The Principle of Less Eligibility in the Words of the Poor Law Commissioners

February 15, 2016

Bloggers such the Angry Yorkshireman, Mike over at Vox Political, Johnny Void and very many others have pointed out that the dominant ideology behind the Tory cuts is essentially the principle of less eligibility. This was the idea behind the New Poor Law, which saw the creation of workhouses across the UK, in which the poor were incarcerated. Conditions were made so unpleasant in order to deter what would be known now as ‘welfare dependency’. They were to stop people entering them unless they were in absolutely dire need.

I found this statement of the principle from one of the 1832 commissioners responsible for the ‘New Bastilles’ in Pat Young’s Mastering Social Welfare (Basingstoke: MacMillan 1989).

Every penny bestowed, that tends to render the condition of the pauper more eligible than that of the independent labourer, is a bounty on indolence and vice. But once the condition of the pauper is made more uncomfortable than that of the independent labourer then new life, new energy, is infused into the constitution of the pauper; he is aroused like one from sleep, his relation with his neighbours high and low is changed; he surveys his former employers with new eyes. He begs a job – he will not take a denial, he discovers that everyone wants something done. (p. 71).

This was the principle that saw families split up, husbands separated from wives, and punished if they even kissed each other in the morning. And it resulted in terrible suffering and hunger, such as the scandal which erupted when the inmates in one workhouse were found to be so starving that they were eating the marrow from the bones they were supposed to be cutting for fertiliser.

It’s the principle that Maggie espoused in her wretched ‘Victorian Values’, or as she called them, ‘Victorian Virtues’. It’s the appalling system of values that has seen 590 people die in despair, neglect, starvation and through their own hand, and 290,000 suffer mental problems, through benefit sanctions and the stress of the odious ‘work capability’ tests.

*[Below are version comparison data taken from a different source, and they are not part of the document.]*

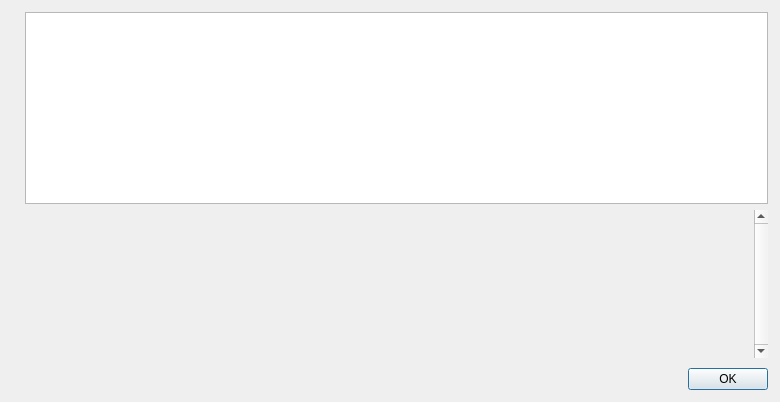
The window that src/qt/forms/helpmessagedialog.ui (c-sports/cspn) describes before a commit, drawn with Qt 5.
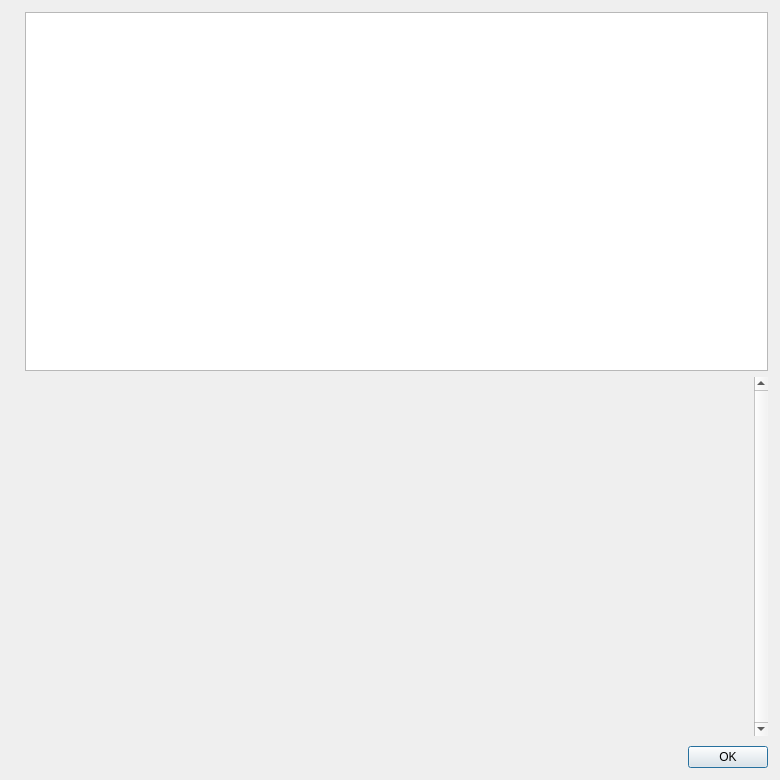
The same window after the commit. Icons and pictures are not drawn.

What changed in the file:
```diff
--- a/src/qt/forms/helpmessagedialog.ui
+++ b/src/qt/forms/helpmessagedialog.ui
@@ -7,7 +7,7 @@
     <x>0</x>
     <y>0</y>
     <width>780</width>
-    <height>402</height>
+    <height>780</height>
    </rect>
   </property>
   <layout class="QHBoxLayout" name="horizontalLayout_2">
@@ -64,8 +64,8 @@
          <rect>
           <x>0</x>
           <y>0</y>
-          <width>670</width>
-          <height>137</height>
+          <width>714</width>
+          <height>341</height>
          </rect>
         </property>
         <layout class="QVBoxLayout" name="verticalLayout_2">
```
Left out of the diff: 3 changed lines with no effect on the pictures.
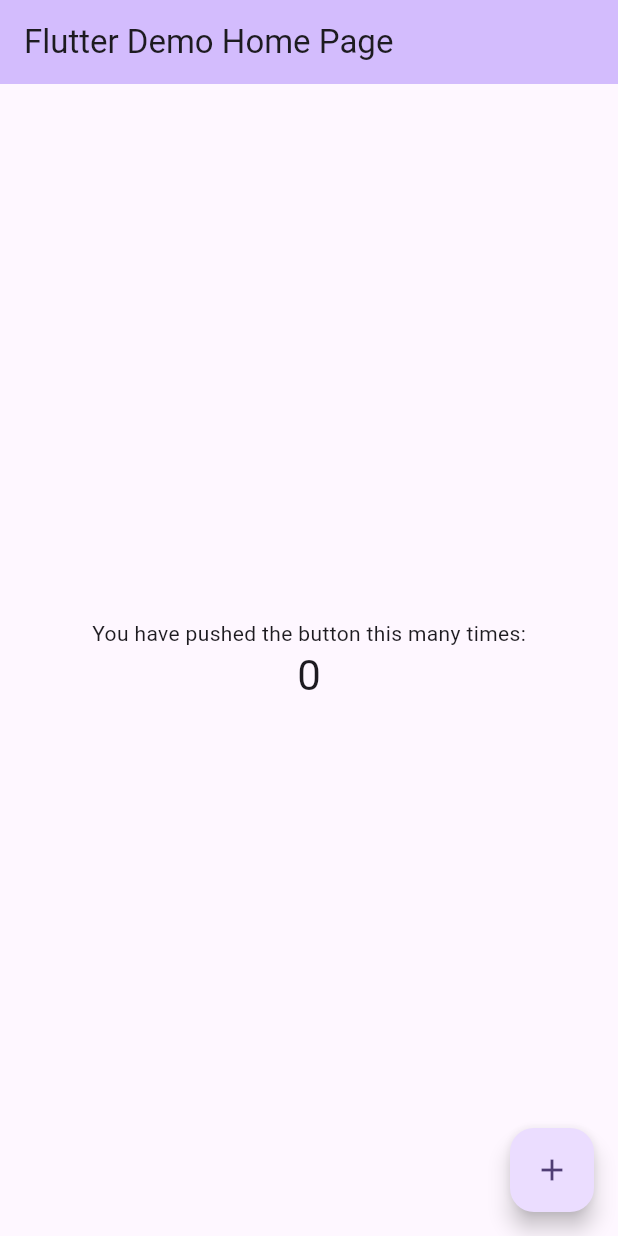
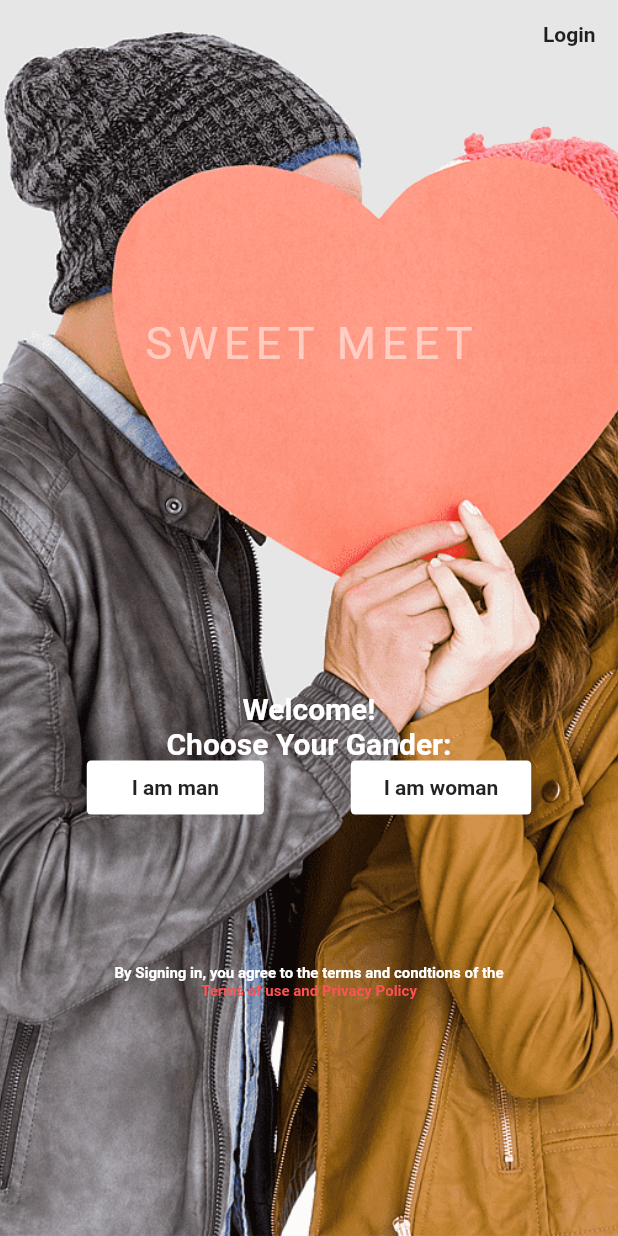
Before and after one commit to karim0305/DatingApp, a Flutter app: the screen it shows after launch, on a phone screen of 412 x 824 dp. Run offline on Flutter 3.47's test engine with Material 2 defaults, Android fonts, the phone set to English and light mode, and no system bars.

Commit message:
Log in Page
Signed-off-by: Momin Karim <mominkarim0305@gmail.com>

```diff
--- /dev/null
+++ b/lib/Login.dart
@@ -0,0 +1,152 @@
+import 'package:flutter/material.dart';
+
+class LoginPage extends StatefulWidget {
+  const LoginPage({super.key});
+
+  @override
+  State<LoginPage> createState() => _LoginPageState();
+}
+
+class _LoginPageState extends State<LoginPage> {
+  @override
+  Widget build(BuildContext context) {
+    return Scaffold(
+      body: SafeArea(
+        child: Container(
+          decoration: const BoxDecoration(
+              image: DecorationImage(
+                  image: AssetImage("lib/imagesrc/loginbackground.png"),
+                  fit: BoxFit.cover)),
+          child: Column(
+            children: [
+              Row(
+                mainAxisAlignment: MainAxisAlignment.end,
+                children: [
+                  Padding(
+                    padding: EdgeInsets.all(15.0),
+                    child: InkWell(
+                      onTap: () {},
+                      child: Text(
+                        "Login",
+                        style: TextStyle(fontWeight: FontWeight.bold),
+                      ),
+                    ),
+                  ),
+                ],
+              ),
+              SizedBox(
+                height: 150,
+              ),
+              Row(
+                mainAxisAlignment: MainAxisAlignment.center,
+                children: [
+                  Padding(
+                    padding: EdgeInsets.all(15.0),
+                    child: Text(
+                      "SWEET MEET",
+                      style: TextStyle(
+                          fontSize: 30,
+                          color: Colors.white.withOpacity(0.5),
+                          letterSpacing: 4),
+                    ),
+                  ),
+                ],
+              ),
+              SizedBox(
+                height: 200,
+              ),
+              Row(
+                mainAxisAlignment: MainAxisAlignment.center,
+                children: [
+                  Text(
+                    "Welcome!",
+                    style: TextStyle(
+                      fontWeight: FontWeight.bold,
+                      fontSize: 20,
+                      color: Colors.white,
+                    ),
+                  ),
+                ],
+              ),
+              Row(
+                mainAxisAlignment: MainAxisAlignment.center,
+                children: [
+                  Text(
+                    "Choose Your Gander:",
+                    style: TextStyle(
+                      fontWeight: FontWeight.bold,
+                      fontSize: 20,
+                      color: Colors.white,
+                    ),
+                  ),
+                ],
+              ),
+              Row(
+                mainAxisAlignment: MainAxisAlignment.spaceEvenly,
+                children: [
+                  InkWell(
+                    onTap: () {},
+                    child: Container(
+                      padding:
+                          EdgeInsets.symmetric(horizontal: 30, vertical: 10),
+                      decoration: BoxDecoration(
+                          color: Colors.white,
+                          borderRadius: BorderRadius.circular(3)),
+                      child: Text(
+                        "I am man",
+                        style: TextStyle(fontWeight: FontWeight.bold),
+                      ),
+                    ),
+                  ),
+                  InkWell(
+                    onTap: () {},
+                    child: Container(
+                      padding:
+                          EdgeInsets.symmetric(horizontal: 22, vertical: 10),
+                      decoration: BoxDecoration(
+                          color: Colors.white,
+                          borderRadius: BorderRadius.circular(3)),
+                      child: Text(
+                        "I am woman",
+                        style: TextStyle(fontWeight: FontWeight.bold),
+                      ),
+                    ),
+                  ),
+                ],
+              ),
+              SizedBox(
+                height: 100,
+              ),
+              Row(
+                mainAxisAlignment: MainAxisAlignment.center,
+                children: [
+                  Text(
+                    "By Signing in, you agree to the terms and condtions of the",
+                    style: TextStyle(
+                      fontWeight: FontWeight.bold,
+                      fontSize: 10,
+                      color: Colors.white,
+                    ),
+                  ),
+                ],
+              ),
+              Row(
+                mainAxisAlignment: MainAxisAlignment.center,
+                children: [
+                  Text(
+                    "Terms of use and Privacy Policy",
+                    style: TextStyle(
+                      fontWeight: FontWeight.bold,
+                      fontSize: 10,
+                      color: Colors.redAccent,
+                    ),
+                  ),
+                ],
+              ),
+            ],
+          ),
+        ),
+      ),
+    );
+  }
+}
--- a/lib/main.dart
+++ b/lib/main.dart
@@ -1,125 +1,9 @@
+import 'package:dating_app/Login.dart';
 import 'package:flutter/material.dart';
 
 void main() {
-  runApp(const MyApp());
+  runApp(const MaterialApp(
+    debugShowCheckedModeBanner: false,
+    home: LoginPage(),
+  ));
 }
-
-class MyApp extends StatelessWidget {
-  const MyApp({super.key});
-
-  // This widget is the root of your application.
-  @override
-  Widget build(BuildContext context) {
-    return MaterialApp(
-      title: 'Flutter Demo',
-      theme: ThemeData(
-        // This is the theme of your application.
-        //
-        // TRY THIS: Try running your application with "flutter run". You'll see
-        // the application has a blue toolbar. Then, without quitting the app,
-        // try changing the seedColor in the colorScheme below to Colors.green
-        // and then invoke "hot reload" (save your changes or press the "hot
-        // reload" button in a Flutter-supported IDE, or press "r" if you used
-        // the command line to start the app).
-        //
-        // Notice that the counter didn't reset back to zero; the application
-        // state is not lost during the reload. To reset the state, use hot
-        // restart instead.
-        //
-        // This works for code too, not just values: Most code changes can be
-        // tested with just a hot reload.
-        colorScheme: ColorScheme.fromSeed(seedColor: Colors.deepPurple),
-        useMaterial3: true,
-      ),
-      home: const MyHomePage(title: 'Flutter Demo Home Page'),
-    );
-  }
-}
-
-class MyHomePage extends StatefulWidget {
-  const MyHomePage({super.key, required this.title});
-
-  // This widget is the home page of your application. It is stateful, meaning
-  // that it has a State object (defined below) that contains fields that affect
-  // how it looks.
-
-  // This class is the configuration for the state. It holds the values (in this
-  // case the title) provided by the parent (in this case the App widget) and
-  // used by the build method of the State. Fields in a Widget subclass are
-  // always marked "final".
-
-  final String title;
-
-  @override
-  State<MyHomePage> createState() => _MyHomePageState();
-}
-
-class _MyHomePageState extends State<MyHomePage> {
-  int _counter = 0;
-
-  void _incrementCounter() {
-    setState(() {
-      // This call to setState tells the Flutter framework that something has
-      // changed in this State, which causes it to rerun the build method below
-      // so that the display can reflect the updated values. If we changed
-      // _counter without calling setState(), then the build method would not be
-      // called again, and so nothing would appear to happen.
-      _counter++;
-    });
-  }
-
-  @override
-  Widget build(BuildContext context) {
-    // This method is rerun every time setState is called, for instance as done
-    // by the _incrementCounter method above.
-    //
-    // The Flutter framework has been optimized to make rerunning build methods
-    // fast, so that you can just rebuild anything that needs updating rather
-    // than having to individually change instances of widgets.
-    return Scaffold(
-      appBar: AppBar(
-        // TRY THIS: Try changing the color here to a specific color (to
-        // Colors.amber, perhaps?) and trigger a hot reload to see the AppBar
-        // change color while the other colors stay the same.
-        backgroundColor: Theme.of(context).colorScheme.inversePrimary,
-        // Here we take the value from the MyHomePage object that was created by
-        // the App.build method, and use it to set our appbar title.
-        title: Text(widget.title),
-      ),
-      body: Center(
-        // Center is a layout widget. It takes a single child and positions it
-        // in the middle of the parent.
-        child: Column(
-          // Column is also a layout widget. It takes a list of children and
-          // arranges them vertically. By default, it sizes itself to fit its
-          // children horizontally, and tries to be as tall as its parent.
-          //
-          // Column has various properties to control how it sizes itself and
-          // how it positions its children. Here we use mainAxisAlignment to
-          // center the children vertically; the main axis here is the vertical
-          // axis because Columns are vertical (the cross axis would be
-          // horizontal).
-          //
-          // TRY THIS: Invoke "debug painting" (choose the "Toggle Debug Paint"
-          // action in the IDE, or press "p" in the console), to see the
-          // wireframe for each widget.
-          mainAxisAlignment: MainAxisAlignment.center,
-          children: <Widget>[
-            const Text(
-              'You have pushed the button this many times:',
-            ),
-            Text(
-              '$_counter',
-              style: Theme.of(context).textTheme.headlineMedium,
-            ),
-          ],
-        ),
-      ),
-      floatingActionButton: FloatingActionButton(
-        onPressed: _incrementCounter,
-        tooltip: 'Increment',
-        child: const Icon(Icons.add),
-      ), // This trailing comma makes auto-formatting nicer for build methods.
-    );
-  }
-}
--- a/pubspec.yaml
+++ b/pubspec.yaml
@@ -59,8 +59,8 @@ flutter:
   uses-material-design: true
 
   # To add assets to your application, add an assets section, like this:
-  # assets:
-  #   - images/a_dot_burr.jpeg
+  assets:
+    - lib/imagesrc/loginbackground.png
   #   - images/a_dot_ham.jpeg
 
   # An image asset can refer to one or more resolution-specific "variants", see
```
Also changed, not shown: lib/imagesrc/loginbackground.png (added).
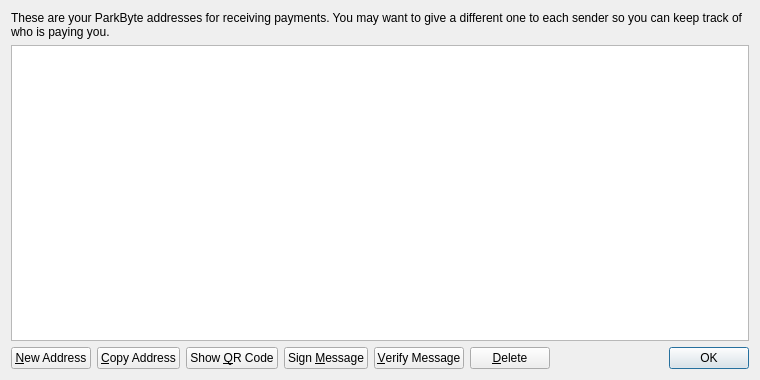
First picture: the form in src/qt/forms/addressbookpage.ui, repository bitcrystal/BitcrystalSaphir, before the edit.
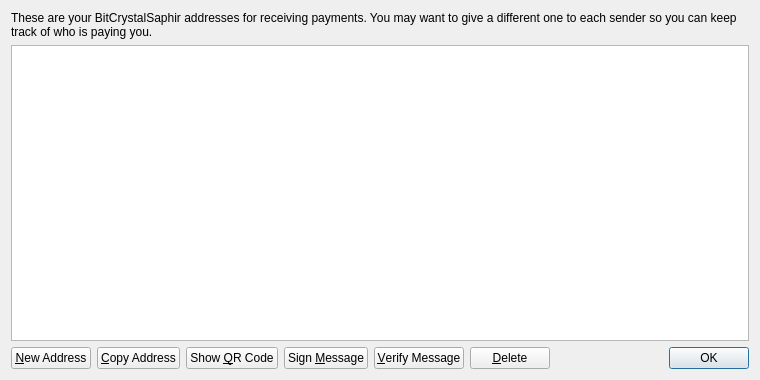
Second picture: the form after the edit. Icons and pictures are not drawn.

```diff
--- a/src/qt/forms/addressbookpage.ui
+++ b/src/qt/forms/addressbookpage.ui
@@ -17,7 +17,7 @@
    <item>
     <widget class="QLabel" name="labelExplanation">
      <property name="text">
-      <string>These are your ParkByte addresses for receiving payments. You may want to give a different one to each sender so you can keep track of who is paying you.</string>
+      <string>These are your BitCrystalSaphir addresses for receiving payments. You may want to give a different one to each sender so you can keep track of who is paying you.</string>
      </property>
      <property name="textFormat">
       <enum>Qt::PlainText</enum>
```
Left out of the diff: 4 changed lines with no effect on the pictures.
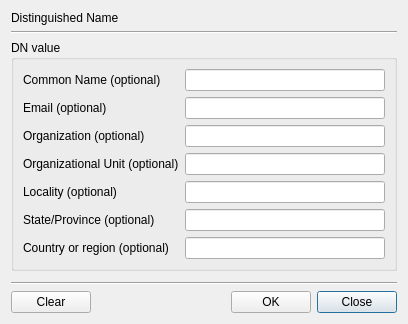
The window that CertMan/make_dn_dlg.ui (jykim74/CertMan) describes before a commit, drawn with Qt 5.
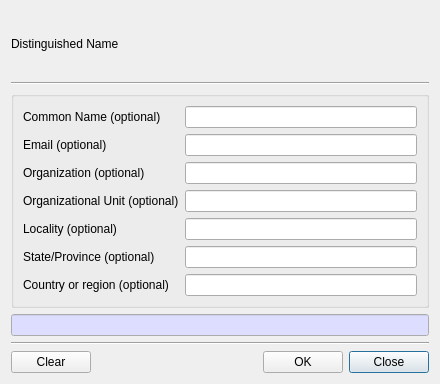
The same window after the commit.

Patch:
```diff
--- a/CertMan/make_dn_dlg.ui
+++ b/CertMan/make_dn_dlg.ui
@@ -6,8 +6,8 @@
    <rect>
     <x>0</x>
     <y>0</y>
-    <width>406</width>
-    <height>324</height>
+    <width>440</width>
+    <height>384</height>
    </rect>
   </property>
   <property name="windowTitle">
@@ -31,7 +31,7 @@
    <item>
     <widget class="QGroupBox" name="groupBox">
      <property name="title">
-      <string>DN value</string>
+      <string/>
      </property>
      <layout class="QVBoxLayout" name="verticalLayout_2">
       <item>
@@ -119,17 +119,38 @@
     </widget>
    </item>
    <item>
-    <spacer name="verticalSpacer">
-     <property name="orientation">
-      <enum>Qt::Vertical</enum>
+    <widget class="QLineEdit" name="mDNText">
+     <property name="palette">
+      <palette>
+       <active>
+        <colorrole role="Base">
+         <brush brushstyle="SolidPattern">
+          <color alpha="255">
+           <red>221</red>
+           <green>221</green>
+           <blue>255</blue>
+          </color>
+         </brush>
+        </colorrole>
+       </active>
+       <inactive>
+        <colorrole role="Base">
+         <brush brushstyle="SolidPattern">
+          <color alpha="255">
+           <red>221</red>
+           <green>221</green>
+           <blue>255</blue>
+          </color>
+         </brush>
+        </colorrole>
+       </inactive>
+       <disabled/>
+      </palette>
      </property>
-     <property name="sizeHint" stdset="0">
-      <size>
-       <width>20</width>
-       <height>40</height>
-      </size>
+     <property name="readOnly">
+      <bool>true</bool>
      </property>
-    </spacer>
+    </widget>
    </item>
    <item>
     <widget class="Line" name="line_2">
```
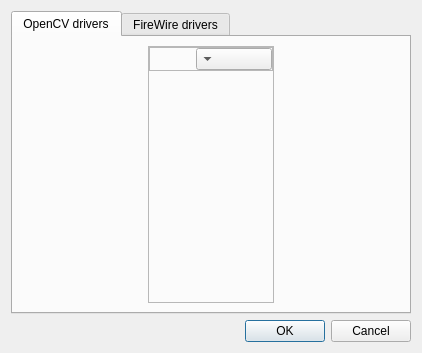
The window that src/CameraDialog.ui (markus-wa/glmixer-mirror) describes before a commit, drawn with Qt 5.
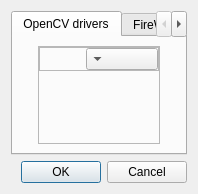
The same window after the commit. Icons and pictures are not drawn.

The edit to the form file:
```diff
--- a/src/CameraDialog.ui
+++ b/src/CameraDialog.ui
@@ -9,8 +9,8 @@
    <rect>
     <x>0</x>
     <y>0</y>
-    <width>422</width>
-    <height>353</height>
+    <width>198</width>
+    <height>194</height>
    </rect>
   </property>
   <property name="windowTitle">
```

It’s also interesting that tonight, on the regional current affairs programme for the Bristol area, Close Up West, that they mentioned self-reliance as a factor in the high rate of male suicide. Suicide is the leading killer of men under 50. Five times more men commit suicide than women. In Bristol the rate is even higher: it’s six times more. The hospitals in Bristol and Bristol uni are taking steps to counter and treat this. Among the factors cited for the high suicide in my fair city by one of the female doctors interviewed was the current economic climate. Joblessness, and immense debt incurring while studying, which also didn’t give you a job after you graduated, were important factors. Women were better able to cope because they were more open and had more ‘networks of support’, in the sense of sympathetic friends. Men suffered because they tended not to go to the doctor. And part of this was the need to be self-reliant. If you’re a bloke, you can’t be so ready to be weak, or seen as weak and unable to cope. And so it destroys those who need help, and can’t cope. Like one in four British citizens in their lifetime.

The Victorians had a lot of virtues. They were clever, inventive, worked hard, and at their very best had a very strong sense of moral responsibility and social consciousness. Among the men and women, who campaigned against slavery, were people who lived, worked and worshipped with the people they were sworn to champion, and they suffered from it at the hands of the bigoted and privileged. Marxism as a political theory is deeply flawed, but Marx himself was fired by a genuine, burning outrage at the poverty and squalor he saw around him. As were F.D. Maurice and many of the Christian Socialists he disparaged. But ‘less eligibility’ is a vile doctrine, that should have gone out along with the Poor Law and the Workhouse. It should have no place in the 21st century.